WHAT NEEDS TO BE DONE
Please say how many lines in the records contain the word "const", giving only the number.

DATA PROVIDED
────────────────────────────────────────

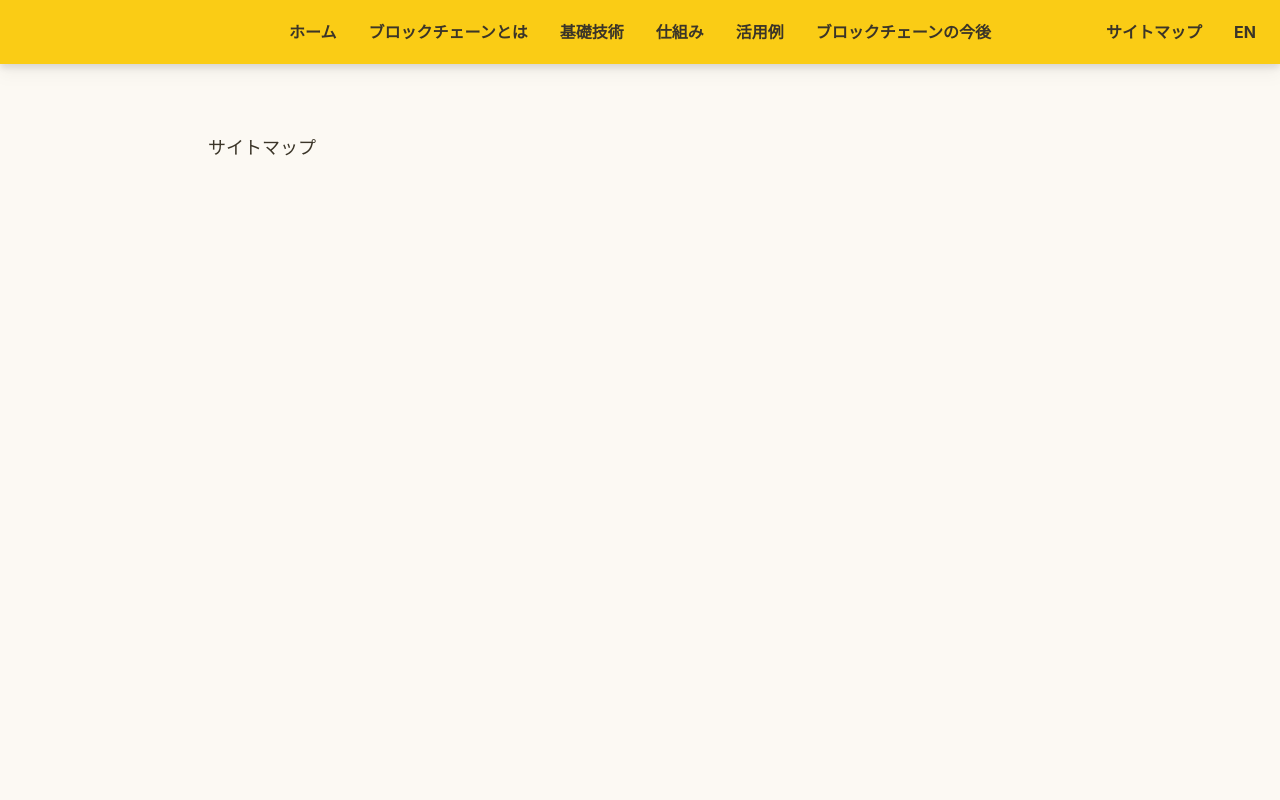
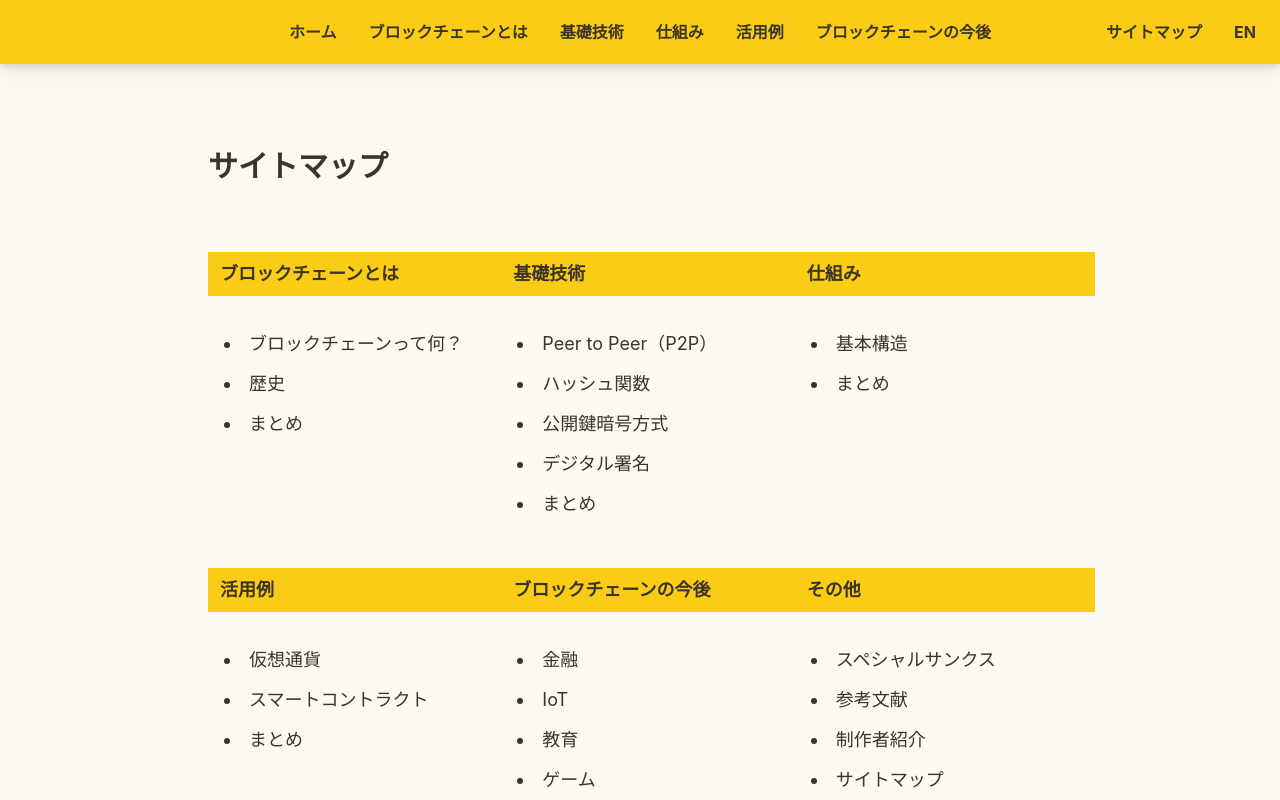
Before and after one commit to gatolife-creator/webcontest, a React (Create React App) app: page /sitemap.html in a window 1280 px wide. Built offline with nearby package versions, Linux system fonts and the light colour scheme; what prettier-plugin-tailwindcss would draw is missing.

Commit message:
サイトマップに追加修正。

```diff
--- a/src/pages/Sitemap.tsx
+++ b/src/pages/Sitemap.tsx
@@ -1,12 +1,83 @@
 import React from "react";
 import { Drawer } from "../components/Drawer";
 import { Main } from "../components/Main";
+import { Link } from "react-router-dom";
+import { SectionTitle } from "../components/SectionTitle";
 
 export const Sitemap = () => {
+  const Element = (props: { title: string; children?: JSX.Element }) => (
+    <div className="mx-auto w-4/5 sm:w-[400px] lg:w-[300px]">
+      <div className="my-7 bg-primary px-3 py-2 text-lg font-bold">
+        {props.title}
+      </div>
+      {props.children}
+    </div>
+  );
+
+  const List = (props: { link: string; children: string }) => (
+    <li className="list-inside list-disc indent-4">
+      <Link className="link-hover" to={props.link}>
+        {props.children}
+      </Link>
+    </li>
+  );
+
   return (
     <>
       <Drawer>
-        <Main>サイトマップ</Main>
+        <Main>
+          <SectionTitle>サイトマップ</SectionTitle>
+          <div className="mx-auto grid grid-cols-1 gap-4 lg:grid-cols-2 xl:grid-cols-3">
+            <Element title="ブロックチェーンとは">
+              <>
+                <List link="#">ブロックチェーンって何？</List>
+                <List link="#">歴史</List>
+                <List link="#">まとめ</List>
+              </>
+            </Element>
+            <Element title="基礎技術">
+              <>
+                <List link="#">Peer to Peer（P2P）</List>
+                <List link="#">ハッシュ関数</List>
+                <List link="#">公開鍵暗号方式</List>
+                <List link="#">デジタル署名</List>
+                <List link="#">まとめ</List>
+              </>
+            </Element>
+            <Element title="仕組み">
+              <>
+                <List link="#">基本構造</List>
+                <List link="#">まとめ</List>
+              </>
+            </Element>
+            <Element title="活用例">
+              <>
+                <List link="#">仮想通貨</List>
+                <List link="#">スマートコントラクト</List>
+                <List link="#">まとめ</List>
+              </>
+            </Element>
+            <Element title="ブロックチェーンの今後">
+              <>
+                <List link="#">金融</List>
+                <List link="#">IoT</List>
+                <List link="#">教育</List>
+                <List link="#">ゲーム</List>
+                <List link="#">環境保護</List>
+                <List link="#">まとめ</List>
+              </>
+            </Element>
+
+            <Element title="その他">
+              <>
+                <List link="#">スペシャルサンクス</List>
+                <List link="#">参考文献</List>
+                <List link="#">制作者紹介</List>
+                <List link="#">サイトマップ</List>
+              </>
+            </Element>
+          </div>
+        </Main>
       </Drawer>
     </>
   );
```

────────────────────────────────────────

ANSWER FOR THE TASK
3